By William Knight
Just what is going on?
You haven’t been told the dirty secret at the heart of the team. You thought the silence of the second floor provided a studious peace for busy minds, but deep within the sweet-toffee that presents a chewy, affable exterior, they all know it and you don't: the build team members don’t understand each other and dare not reveal what they don’t know about your business and the business of developing software.
Software development is like doing the Times crossword in reverse; the customer’s needs are the filled in solution and the design is the set of clues.
Creating this set of clues is the absorbing part of building software. It is the part the developer loves. It exercises the intellect, provides unique challenges and presents a platform on which to display extreme cleverness. But here, buried in the fun of this rewarding job, lies the root of the secret: no two developers will ever produce the same set of clues, and they will fail to appreciate each others’ clues to the same solution… but they will still pretend they do. Your build team may be full of noise, but it’s silent of understanding.
In software development, those that seem in the know have power and a perceived lack of knowledge is a weakness. For a developer, it is important to grasp concepts quickly and provide rapid solutions, and attaining the status of guru is a career goal.

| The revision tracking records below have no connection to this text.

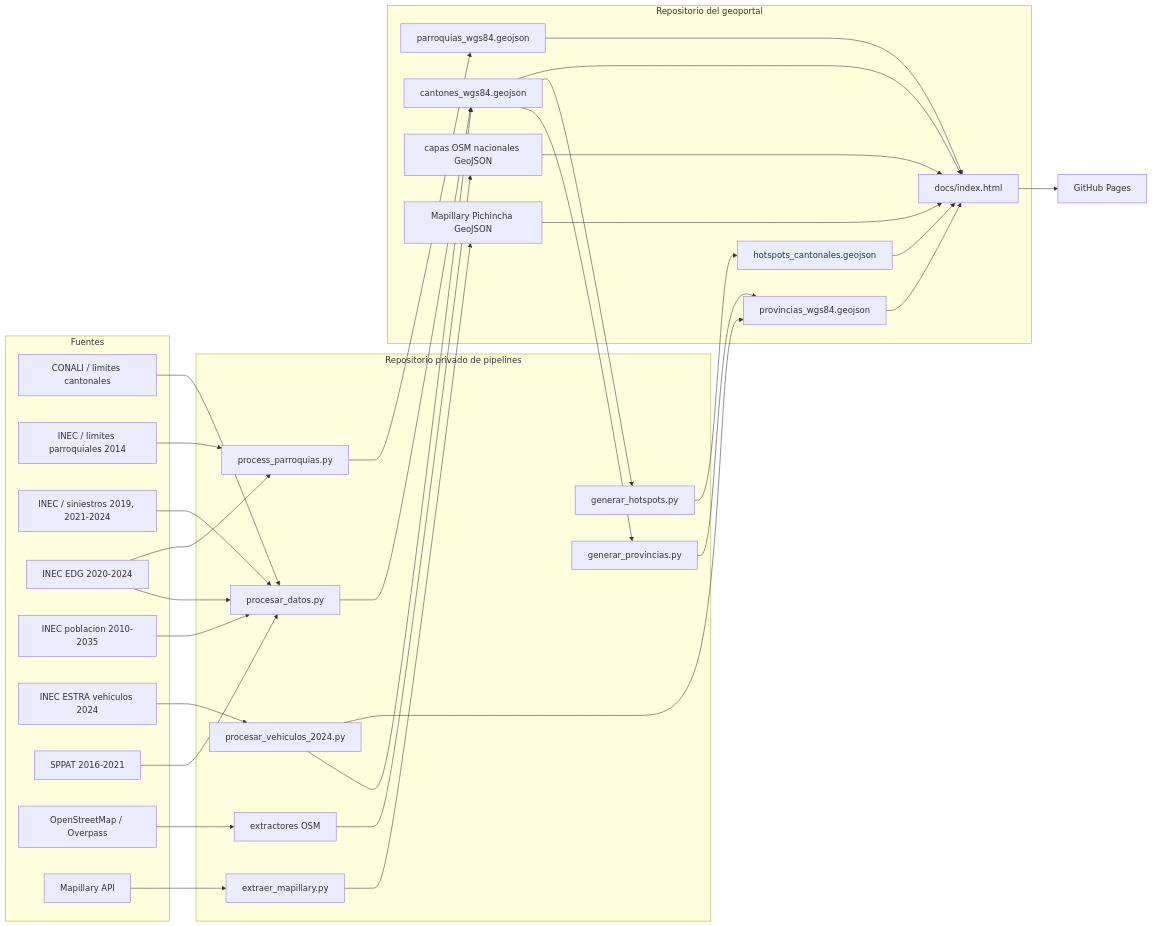
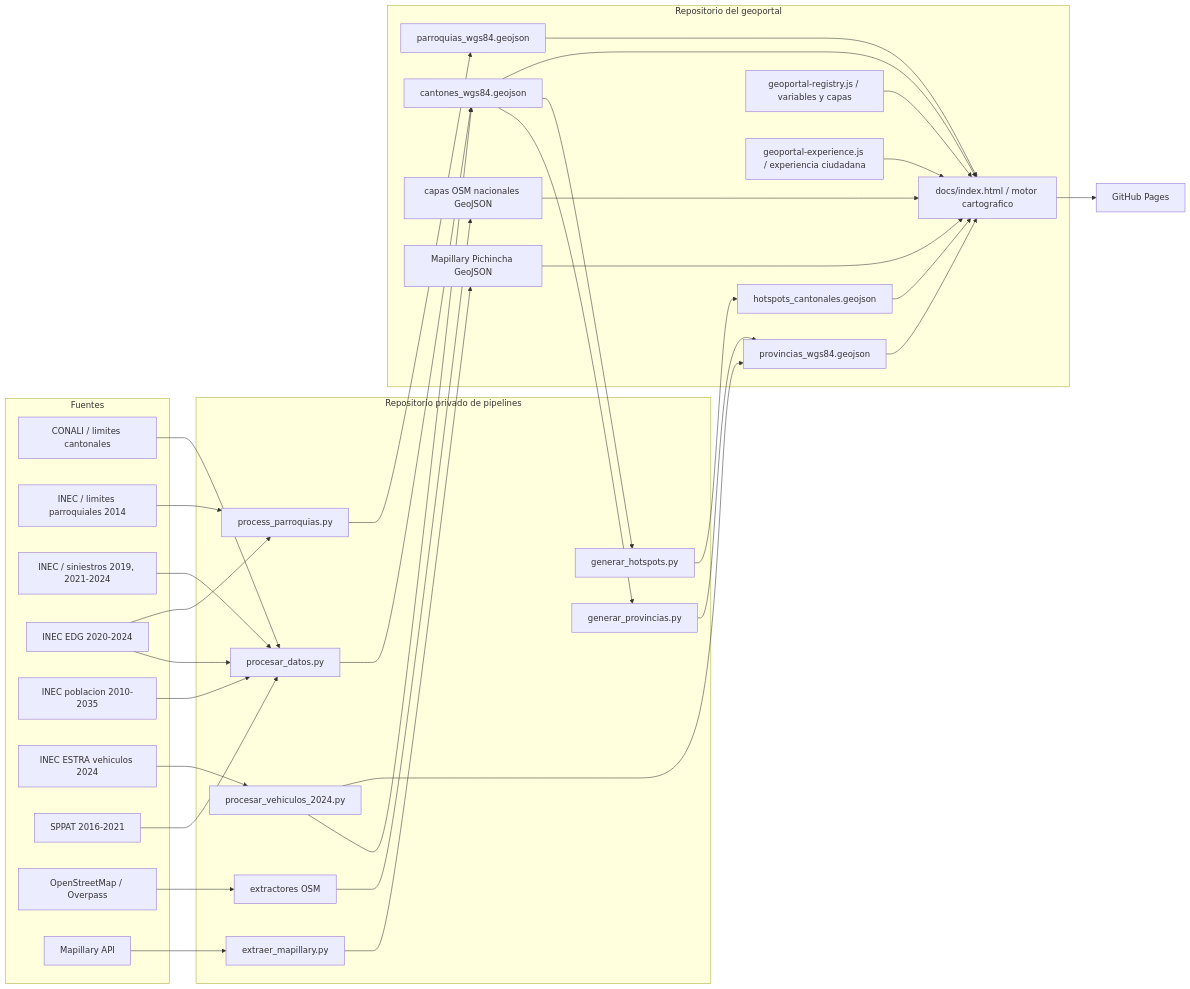
Before and after one commit to fundacionredsa/redsa-observatorio-seguridad-vial: the diagram in documentacion/ARQUITECTURA.md, drawn with Mermaid. The commit also changed other lines of this file and 16 other files, not shown here.

Commit message:
Geoportal: rediseñar experiencia ciudadana nacional

````diff
--- a/documentacion/ARQUITECTURA.md
+++ b/documentacion/ARQUITECTURA.md
@@ -5,52 +5,56 @@
 ```mermaid
 flowchart LR
   subgraph F[Fuentes]
     CONALI[CONALI / limites cantonales]
     INECP[INEC / limites parroquiales 2014]
     SIN[INEC / siniestros 2019, 2021-2024]
     EDG[INEC EDG 2020-2024]
     POP[INEC poblacion 2010-2035]
     VEH[INEC ESTRA vehiculos 2024]
     SPPAT[SPPAT 2016-2021]
     OSM[OpenStreetMap / Overpass]
     MAP[Mapillary API]
   end
   subgraph P[Repositorio privado de pipelines]
     BASE[procesar_datos.py]
     PAR[process_parroquias.py]
     PROV[generar_provincias.py]
     HOT[generar_hotspots.py]
     V[procesar_vehiculos_2024.py]
     O[extractores OSM]
     M[extraer_mapillary.py]
   end
   subgraph D[Repositorio del geoportal]
     CANT[cantones_wgs84.geojson]
     PARR[parroquias_wgs84.geojson]
     PROVG[provincias_wgs84.geojson]
     HOTG[hotspots_cantonales.geojson]
     OSMG[capas OSM nacionales GeoJSON]
     MAPG[Mapillary Pichincha GeoJSON]
-    WEB[docs/index.html]
+    WEB[docs/index.html / motor cartografico]
+    REG[geoportal-registry.js / variables y capas]
+    UX[geoportal-experience.js / experiencia ciudadana]
   end
   CONALI --> BASE --> CANT
   SIN --> BASE
   EDG --> BASE
   POP --> BASE
   SPPAT --> BASE
   INECP --> PAR --> PARR
   EDG --> PAR
   CANT --> PROV --> PROVG
   CANT --> HOT --> HOTG
   VEH --> V --> CANT
   V --> PROVG
   OSM --> O --> OSMG
   MAP --> M --> MAPG
   CANT --> WEB
   PARR --> WEB
   PROVG --> WEB
   HOTG --> WEB
   OSMG --> WEB
   MAPG --> WEB
+  REG --> WEB
+  UX --> WEB
   WEB --> PAGES[GitHub Pages]
 ```
````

Yet it’s no accident that a guru is also associated with religious teachings taken on faith. We often accept information from our technical experts as the words of a spiritual teacher – without question and without enlightenment – for we fear being labelled stupid.
In this prevailing culture, asking for help is a fail, and so we remain silent.

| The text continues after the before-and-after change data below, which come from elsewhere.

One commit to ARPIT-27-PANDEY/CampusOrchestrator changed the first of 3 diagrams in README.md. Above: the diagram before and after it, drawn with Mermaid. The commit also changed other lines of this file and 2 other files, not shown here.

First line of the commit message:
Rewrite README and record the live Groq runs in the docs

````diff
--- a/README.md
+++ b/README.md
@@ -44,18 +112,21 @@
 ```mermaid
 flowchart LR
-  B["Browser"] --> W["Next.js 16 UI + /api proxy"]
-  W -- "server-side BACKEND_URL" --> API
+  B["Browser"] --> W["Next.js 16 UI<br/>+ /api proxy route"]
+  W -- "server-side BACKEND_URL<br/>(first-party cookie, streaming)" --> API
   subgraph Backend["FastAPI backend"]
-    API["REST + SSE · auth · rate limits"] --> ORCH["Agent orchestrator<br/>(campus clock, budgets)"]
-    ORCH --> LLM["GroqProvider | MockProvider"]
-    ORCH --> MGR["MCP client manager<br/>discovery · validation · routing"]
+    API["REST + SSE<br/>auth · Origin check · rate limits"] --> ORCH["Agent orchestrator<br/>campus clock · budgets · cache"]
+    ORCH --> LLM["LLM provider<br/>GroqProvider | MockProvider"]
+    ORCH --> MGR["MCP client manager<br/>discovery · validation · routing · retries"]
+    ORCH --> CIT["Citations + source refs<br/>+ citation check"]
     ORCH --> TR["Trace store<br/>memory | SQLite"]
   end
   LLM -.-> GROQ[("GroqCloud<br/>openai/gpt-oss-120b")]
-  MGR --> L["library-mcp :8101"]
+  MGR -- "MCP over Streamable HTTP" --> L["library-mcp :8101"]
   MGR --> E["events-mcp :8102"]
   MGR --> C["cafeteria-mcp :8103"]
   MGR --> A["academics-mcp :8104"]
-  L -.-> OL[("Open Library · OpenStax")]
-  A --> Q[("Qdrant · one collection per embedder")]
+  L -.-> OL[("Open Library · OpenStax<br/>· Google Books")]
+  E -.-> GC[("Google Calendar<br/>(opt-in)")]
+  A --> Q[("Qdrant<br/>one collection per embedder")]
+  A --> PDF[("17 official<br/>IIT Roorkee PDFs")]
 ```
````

If this sounds like many organisations you have worked in, there are ways to cut the silence and return communication. Here are some, often overlooked, possibilities.
Silence in the office is costing you money. To dispel it, your staff must be unafraid to display their lack of knowledge and truly understand their colleagues. They must never be scared to look stupid – stupid is the new clever.
Note: This post was first published by Computing (VNU UK) and has been updated here because it's still an issue!